EXERCISE INSTRUCTIONS: Reproduce the entries verbatim; no pictures.

RECORDS SHOWN:
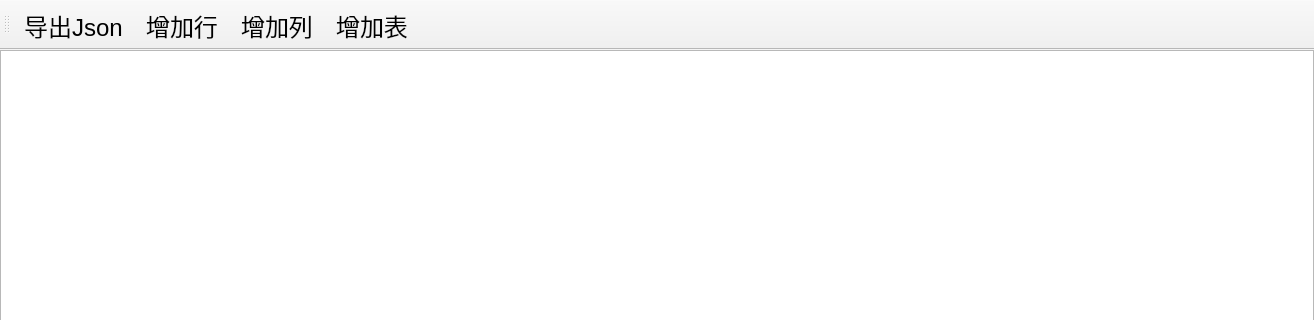
Old version of the form QuteForm/formwindow.ui in the repository euphoriaer/QuteForm; both pictures show x 0 to 1314 and y 0 to 320 of the 1314 by 888 pixel window.
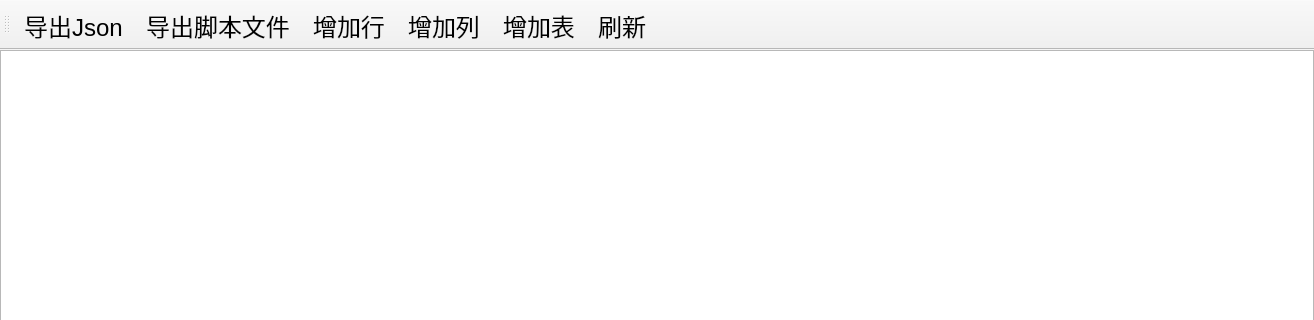
New version of the form. Icons and pictures are not drawn.

Commit message: Add ToolsTip Dialog Windows

The edit to the form file:
```diff
--- a/QuteForm/formwindow.ui
+++ b/QuteForm/formwindow.ui
@@ -71,9 +71,11 @@
     <bool>false</bool>
    </attribute>
    <addaction name="actExportJson"/>
+   <addaction name="exportScriptaction"/>
    <addaction name="actionAddRow"/>
    <addaction name="actionCol"/>
    <addaction name="actionAddForm"/>
+   <addaction name="RefreshAction"/>
   </widget>
   <action name="actExportJson">
    <property name="icon">
@@ -131,6 +133,34 @@
     </font>
    </property>
   </action>
+  <action name="RefreshAction">
+   <property name="icon">
+    <iconset resource="../Resources/icons/Icons.qrc">
+     <normaloff>:/Icons/System/loader-3-line.svg</normaloff>:/Icons/System/loader-3-line.svg</iconset>
+   </property>
+   <property name="text">
+    <string>刷新</string>
+   </property>
+   <property name="font">
+    <font>
+     <pointsize>18</pointsize>
+    </font>
+   </property>
+  </action>
+  <action name="exportScriptaction">
+   <property name="icon">
+    <iconset resource="../Resources/icons/Icons.qrc">
+     <normaloff>:/Icons/Document/bill-line.svg</normaloff>:/Icons/Document/bill-line.svg</iconset>
+   </property>
+   <property name="text">
+    <string>导出脚本文件</string>
+   </property>
+   <property name="font">
+    <font>
+     <pointsize>18</pointsize>
+    </font>
+   </property>
+  </action>
  </widget>
  <resources>
   <include location="../Resources/icons/Icons.qrc"/>
```
Left out of the diff: 2 changed lines with no effect on the pictures. The commit also changes 7 other files.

ANSWER FOR THIS EXERCISE:
Old version of the form QuteForm/formwindow.ui in the repository euphoriaer/QuteForm; both pictures show x 0 to 1314 and y 0 to 320 of the 1314 by 888 pixel window.
New version of the form. Icons and pictures are not drawn.

Commit message: Add ToolsTip Dialog Windows

The edit to the form file:
```diff
--- a/QuteForm/formwindow.ui
+++ b/QuteForm/formwindow.ui
@@ -71,9 +71,11 @@
     <bool>false</bool>
    </attribute>
    <addaction name="actExportJson"/>
+   <addaction name="exportScriptaction"/>
    <addaction name="actionAddRow"/>
    <addaction name="actionCol"/>
    <addaction name="actionAddForm"/>
+   <addaction name="RefreshAction"/>
   </widget>
   <action name="actExportJson">
    <property name="icon">
@@ -131,6 +133,34 @@
     </font>
    </property>
   </action>
+  <action name="RefreshAction">
+   <property name="icon">
+    <iconset resource="../Resources/icons/Icons.qrc">
+     <normaloff>:/Icons/System/loader-3-line.svg</normaloff>:/Icons/System/loader-3-line.svg</iconset>
+   </property>
+   <property name="text">
+    <string>刷新</string>
+   </property>
+   <property name="font">
+    <font>
+     <pointsize>18</pointsize>
+    </font>
+   </property>
+  </action>
+  <action name="exportScriptaction">
+   <property name="icon">
+    <iconset resource="../Resources/icons/Icons.qrc">
+     <normaloff>:/Icons/Document/bill-line.svg</normaloff>:/Icons/Document/bill-line.svg</iconset>
+   </property>
+   <property name="text">
+    <string>导出脚本文件</string>
+   </property>
+   <property name="font">
+    <font>
+     <pointsize>18</pointsize>
+    </font>
+   </property>
+  </action>
  </widget>
  <resources>
   <include location="../Resources/icons/Icons.qrc"/>
```
Left out of the diff: 2 changed lines with no effect on the pictures. The commit also changes 7 other files.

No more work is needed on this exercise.